The Buddha was still right: Everything in the past year has pointed plainly at the truth that 75% of the pain I experience on a daily basis is caused by my restless desire to feed my fragile ego, and by my craving and attachment to worldly things and superficial pleasures. The Buddha was right, and it doesn’t matter, because I keep ignoring him. It’s been another year of refusing to incorporate indisputable truths into my daily life. Luckily someone dear to me recently gifted me with a small Buddha figuring which sits watchfully next to my laptop on my work desk. Whenever I look at him, he reminds me: “Stop making yourself unhappy, dumbass.” Of course, he does this very benevolently.

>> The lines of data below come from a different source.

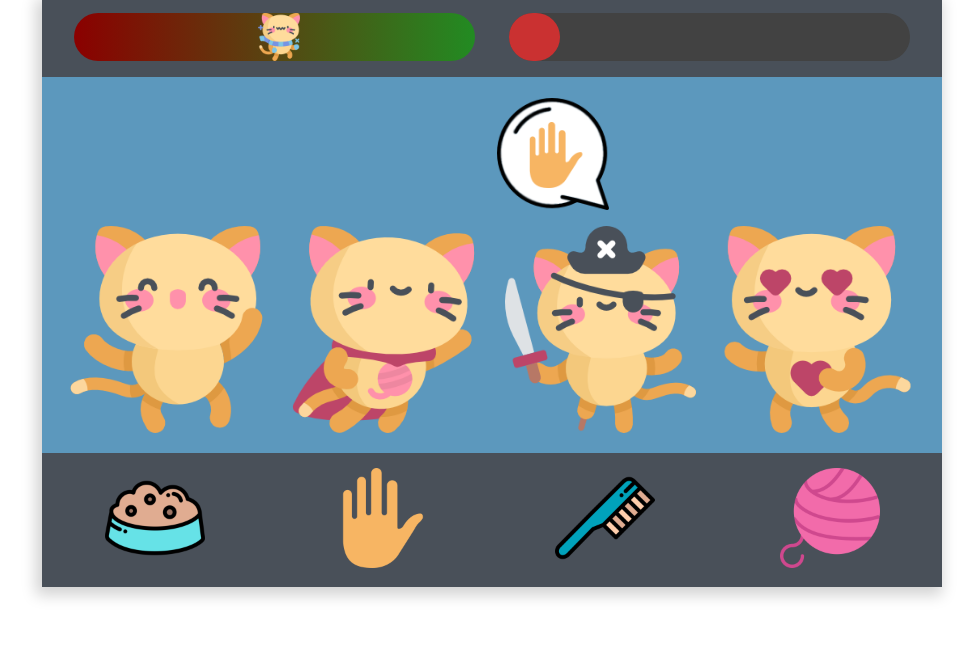
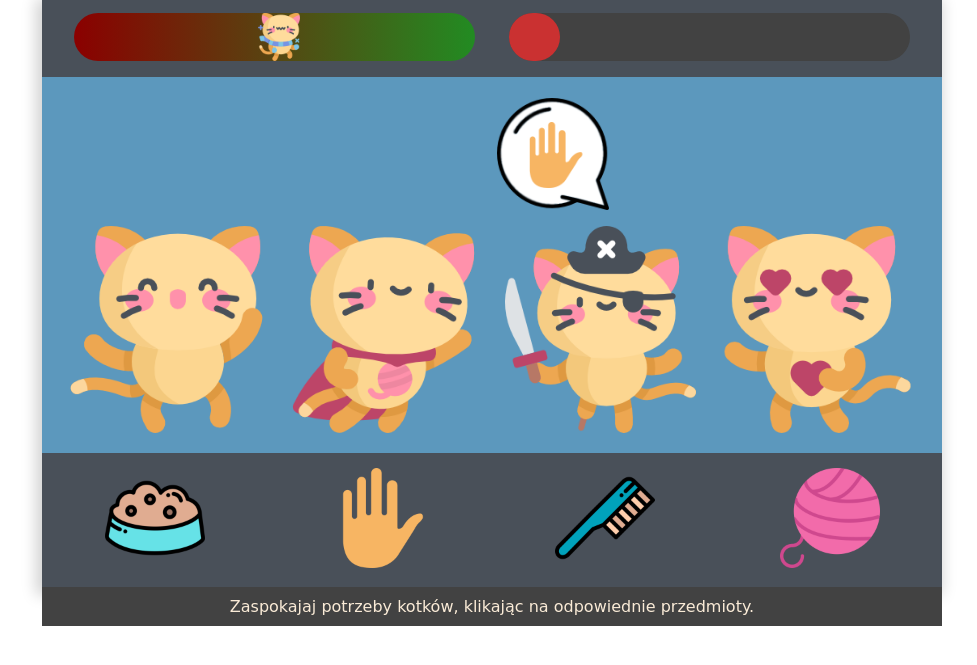
Before and after one commit to infoshareacademy/jfdd9-deadline, a plain HTML site: page Multitamagochi/game.html in a window 1280 px wide. Shown: the part 85-750 px from the top of the page, without its empty margins (148-1125 px from the left). Drawn offline with Linux system fonts and the light colour scheme; a web font is replaced by a local one.

Commit message:
dodanie instrukcji

```diff
--- a/Multitamagochi/game-css/game-css.css
+++ b/Multitamagochi/game-css/game-css.css
@@ -202,3 +202,12 @@ td {
     font-size: 2.5rem;
     color: antiquewhite;
 }
+
+
+.instruction p {
+    margin: 0;
+    padding: 10px;
+    background: #424242;
+    color: antiquewhite;
+    text-align: center;
+}
--- a/Multitamagochi/game.html
+++ b/Multitamagochi/game.html
@@ -80,7 +80,7 @@
         </div>
     </div>
     </div>
-
+    <div class="instruction"><p>Zaspokajaj potrzeby kotków, klikając na odpowiednie przedmioty.</p></div>
 </div>
 
 <script src="game-main.js"></script>
```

Don’t reflexively reject clichés; they are often clichés because they’re true: And yes, even this statement is itself a cliché. Writing this post has made me feel pretty icky, because I’ve realized that a little bit of life experience makes the hoariest gobs of self-help pablum resonate deeply. Is this why old people are so corny? Of course, all of this is exactly the sort of thing a hacky writer would say to excuse his hackiness. So either I’m a hack or life really is this corny – Perhaps 2017 will help me figure out which it is. Happy New Year, everyone!